[Unpublished] 1991. Presented at the Demographic and Health Surveys World Conference, Washington, D.C., August 5-7, 1991. 22 p.A supply-demand approach is used to estimate total and unmet demand for family planning in Indonesia over the last decade. The 1976 Indonesia Fertility Survey, the 1983 Contraceptive Prevalence Survey, and the 1987 National Contraceptive Prevalence Survey form the database used in the study. Women under consideration have been married once, are aged 35-44, have husbands who are still alive, have had at least 2 live births, and had no births before marrying. High demand was found for family planning services, with the proportion of current users and women with unmet demand accounting for over 85% of the population. Marked improvement in contraceptive practice may be achieved by targeting programs to these 2 groups. Attention to unmotivated women is not of immediate concern. Women in need of these services are largely rural and uneducated. Programs will, therefore, require subsidization. The government should gradually and selectively further introduce self-sufficient family planning programs. User fees and private employer service provision to employees are program options to consider. Reducing the contraceptive use drop-out rate from its level of 47% is yet another approach to increase contraceptive prevalence in Indonesia. 33% drop out due to pregnancy, 26% from health problems, 10% because of method failure, 10% from inconveniences and access, and 21% from other causes.
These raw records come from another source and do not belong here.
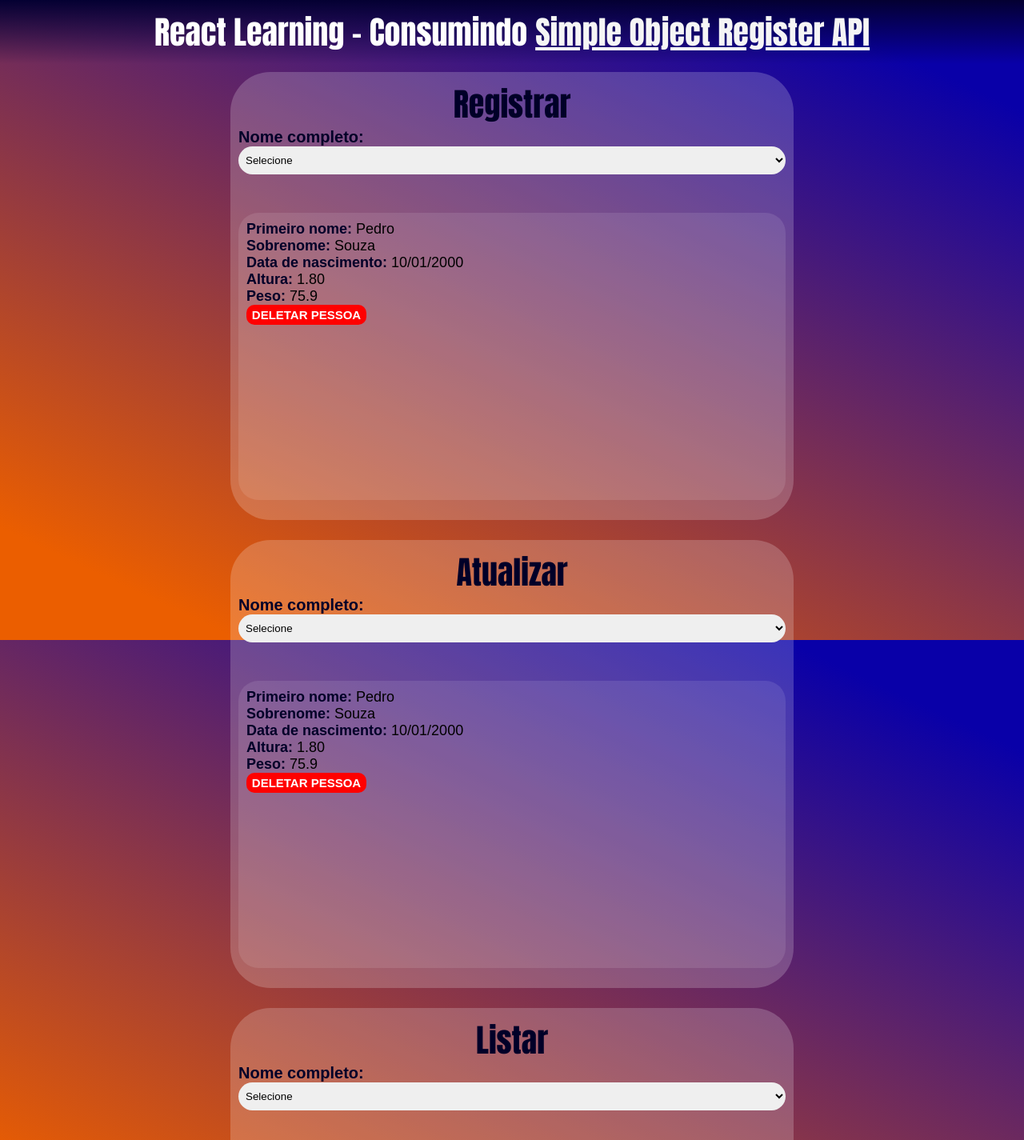
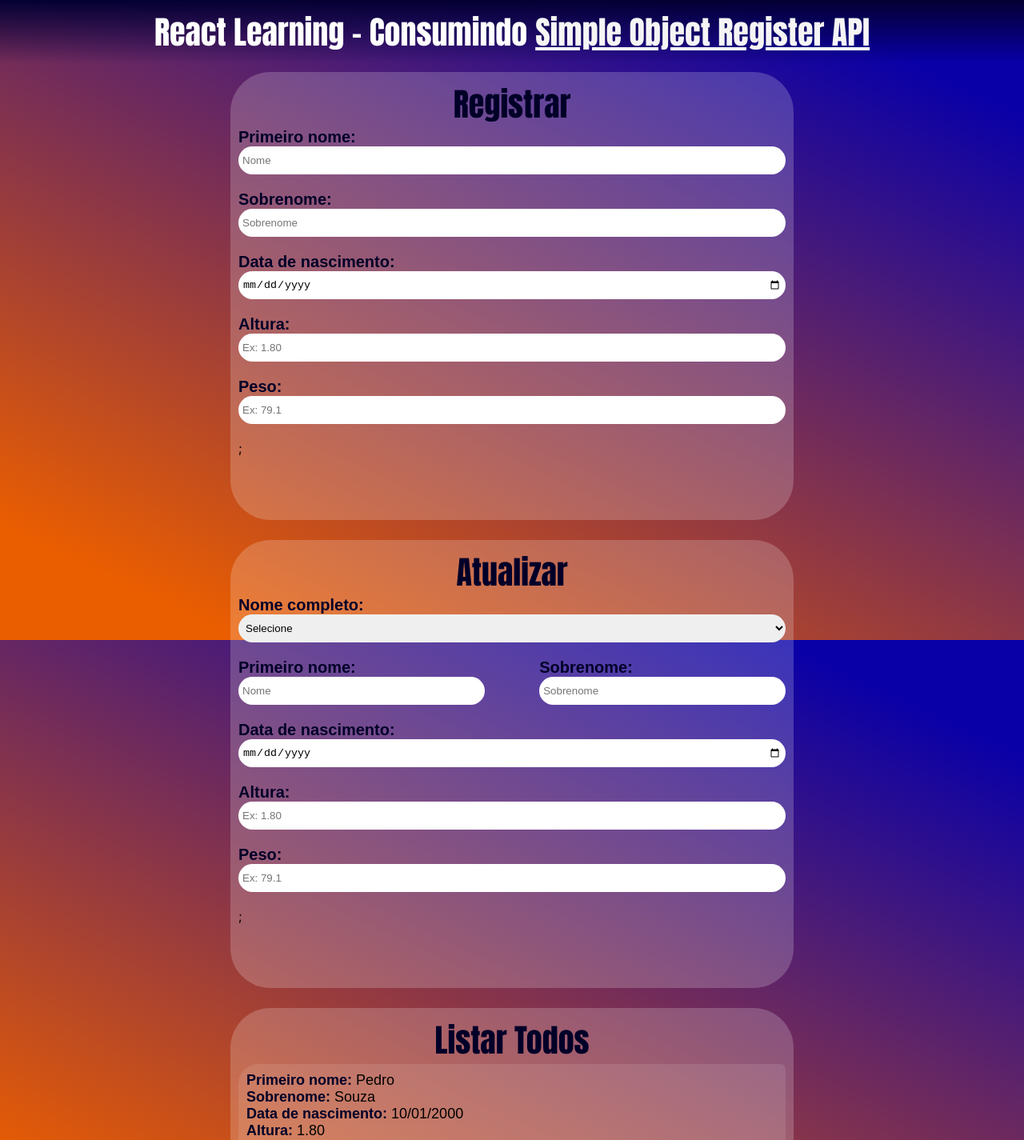
Before and after one commit to Thiago-Henrique-Santos/react-learning, a React (Create React App) app: page / in a window 1280 px wide. Shown: the top 1425 px of the page at 80% size. Built offline with nearby package versions, Linux system fonts and the light colour scheme.

Commit message:
feat: :sparkles: Mudando conteúdo de CrudSection confome o tipo de operação CRUD
Criada uma função getCrudComponent, que realiza um switch para passar o componente correto para uma variável inserida em crudSection

```diff
--- a/src/App.jsx
+++ b/src/App.jsx
@@ -7,10 +7,11 @@
       <header>React Learning - Consumindo <a href="https://github.com/Thiago-Henrique-Santos/LearningProjects/tree/main">Simple Object Register API</a></header>
 
       <main>
-        <CrudSection title="Registrar"/>
-        <CrudSection title="Atualizar"/>
-        <CrudSection title="Listar"/>
-        <CrudSection title="Deletar"/>
+        <CrudSection type="create" title="Registrar"/>
+        <CrudSection type="update" title="Atualizar"/>
+        <CrudSection type="readAll"title="Listar Todos"/>
+        <CrudSection type="read"title="Pesquisar"/>
+        <CrudSection type="delete" title="Deletar"/>
       </main>
 
       <footer>
--- a/src/components/CrudSection/CrudSection.jsx
+++ b/src/components/CrudSection/CrudSection.jsx
@@ -1,15 +1,34 @@
 import './crud.css';
 
-function CrudSection({title}) {
+function CrudSection({type, title}) {
+    const crudComponent = getCrudComponent(type);
     return (
       <section class='CrudSection'>
         <h1>{title}</h1>
-        <SearchPerson/>
+        {crudComponent};
       </section>
     );
 }
 
-/*function Create() {
+function getCrudComponent(type) {
+    switch (type) {
+        case "create":
+            return(<Create/>);
+        case "read":
+            return (<SearchPerson/>);
+        case "readAll":
+            return(<ReadAll/>);
+        case "update":
+            return(<Update/>);
+        case "delete":
+            return(<Create/>);
+        default:
+            console.log("Non-developed yet!");
+            break;
+    }
+}
+
+function Create() {
     return (
         <form class='InsertData'>
             <div>
@@ -34,9 +53,9 @@
             </div>
         </form>
     );
-}*/
+}
 
-/*function Update() {
+function Update() {
     return (
         <form class='InsertData'>
             <div>
@@ -71,9 +90,9 @@
             </div>
         </form>
     );
-}*/
+}
 
-/*function ReadAll() {
+function ReadAll() {
     return(
         <div class='InfoBox'>
             <ShowInformation firstName='Pedro' lastName='Souza' birthdate='10/01/2000' height='1.80' weight='75.9'/>
@@ -82,7 +101,7 @@
             <ShowInformation firstName='Guilherme' lastName='Mello' birthdate='02/07/1980' height='1.82' weight='80.1'/>
         </div>
     );
-}*/
+}
 
 function SearchPerson() {
     return(
```
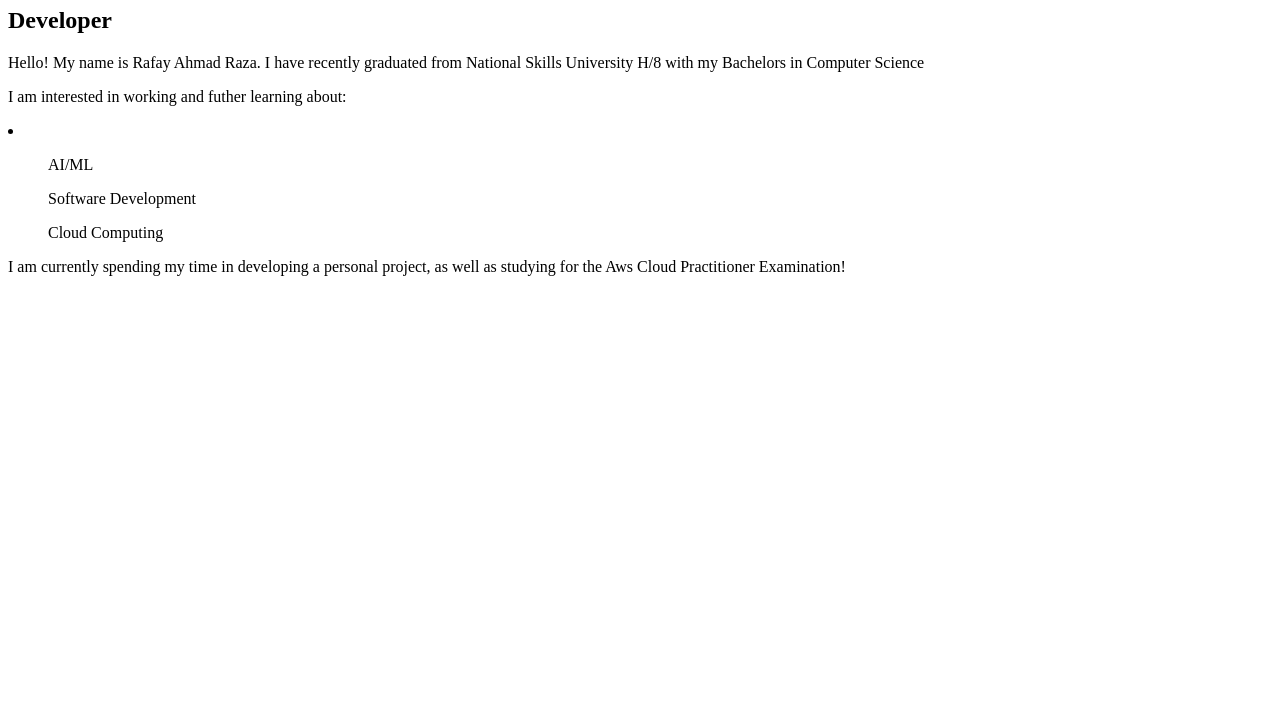
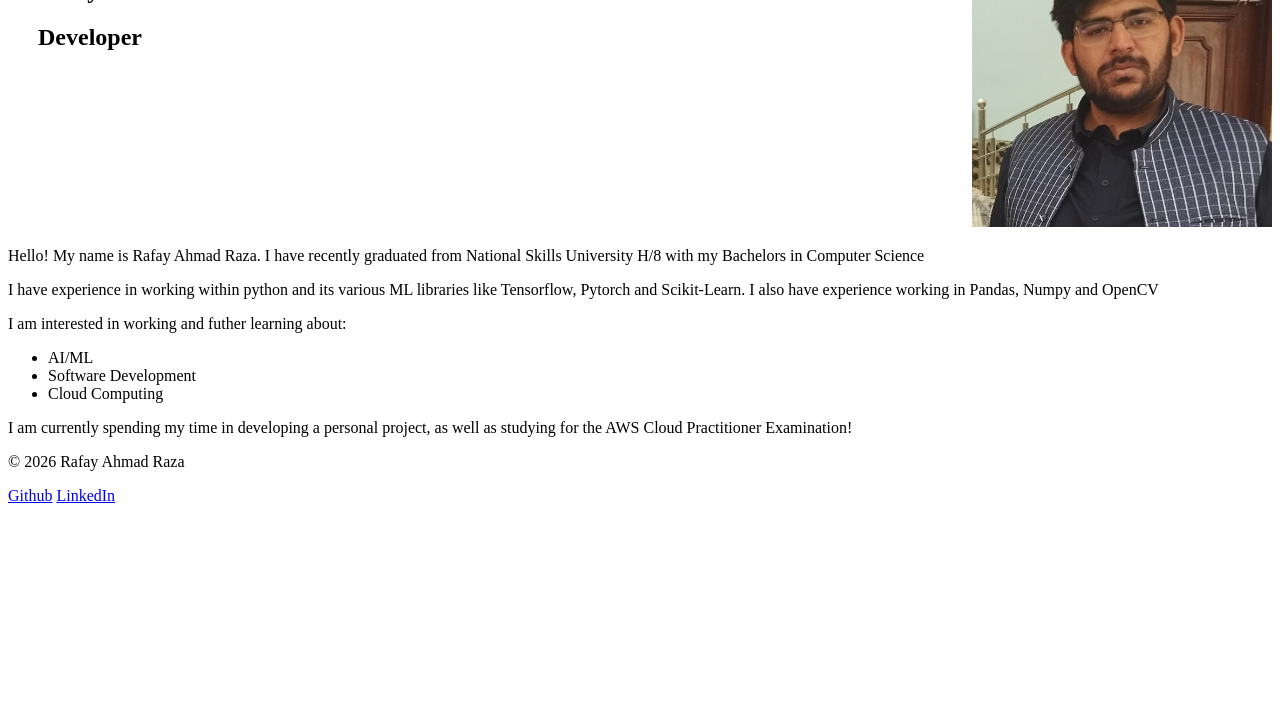
Before and after one commit to RafayAhmadRaza/portfolio_website, a plain HTML site: page index.html in a window 1280 px wide. Shown: the part 99-800 px from the top of the page. Drawn offline with Linux system fonts and the light colour scheme.

Commit message:
refactored code to be more html standards renamed files started style.css

```diff
--- a/index.html
+++ b/index.html
@@ -13,28 +13,55 @@
         <link rel="stylesheet" href="style.css">
     </head>
     <body>
-        <Nav>
-            <a href="index.html">Home</a>
-            <a href="projects.html">Projects</a>
-            <a href="contact me.html">Contact Me</a>
-            <a href="CV.html">Resume</a>
+        <header id="main-bar">
 
-        </Nav>
-        <h1 id="heading">Rafay Ahmad Raza</h1>
+            <nav>
+                <a href="index.html">Home</a>
+                <a href="projects.html">Projects</a>
+                <a href="contact.html">Contact Me</a>
+                <a href="resume.html">Resume</a>
 
-        <h2>Developer</h2>
+            </nav>
+        </header>
 
-        <p>Hello! My name is Rafay Ahmad Raza. I have recently graduated from National Skills University H/8 with my Bachelors in Computer Science</p>
-        <p>I am interested in working and futher learning about:</p>
-        <li>
-            <ul>AI/ML</ul>
-            <ul>Software Development</ul>
-            <ul>Cloud Computing</ul>
-        </li>
-        <p>I am currently spending my time in developing a personal project, as well as studying for the Aws Cloud Practitioner Examination!</p>
+        <main>
+
+            <section id="home-main">
+
+                <div id="home-main-content">
+
+                    <h1>Rafay Ahmad Raza</h1>
+                    <h2>Developer</h2>
+                </div>
+
+                <div class="profile-image">
+
+                    <img height="300" width="300" id="image" src="images/rafay.jpg" alt="Rafay Ahmad Raza">
+
+                </div>
+
+            </section>
+
+            <section id="home-body">
+
+                <p>Hello! My name is Rafay Ahmad Raza. I have recently graduated from National Skills University H/8 with my Bachelors in Computer Science</p>
+                <p>I have experience in working within python and its various ML libraries like Tensorflow, Pytorch and Scikit-Learn. I also have experience working in Pandas, Numpy and OpenCV</p>
+                <p>I am interested in working and futher learning about:</p>
+                <ul>
+                    <li>AI/ML</li>
+                    <li>Software Development</li>
+                    <li>Cloud Computing</li>
+                </ul>
+                <p>I am currently spending my time in developing a personal project, as well as studying for the AWS Cloud Practitioner Examination!</p>
+
+            </section>
+        </main>
 
 
-
-        <script src="" async defer></script>
+        <footer>
+            <p>&copy; 2026 Rafay Ahmad Raza</p>
+            <a href="https://github.com/RafayAhmadRaza">Github</a>
+            <a href="https://www.linkedin.com/feed/">LinkedIn</a>
+        </footer>
     </body>
 </html>
--- a/style.css
+++ b/style.css
@@ -1,4 +1,20 @@
-#heading
-{
-    color: ;
+h1{
+    font-size: clamp(1.8rem,calc(7vw+1.5rem),5rem);
 }
+
+#home-main{
+    display: flex;
+    justify-content: space-between;
+    align-content: center;
+}
+
+#home-main-content{
+    padding: 30px;
+}
+
+#image{
+
+    max-width: 100%;
+    height: auto;
+
+}
```
Also changed, not shown: CV.html (deleted, +0 -24 lines), contact me.html (deleted, +0 -33 lines), contact.html (added, +32 -0 lines), projects.html (+14 -6 lines), resume.html (added, +33 -0 lines), images/rafay.jpg (added), 2 other files.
Improving service quality could dramatically reduce the degree of drop-outs.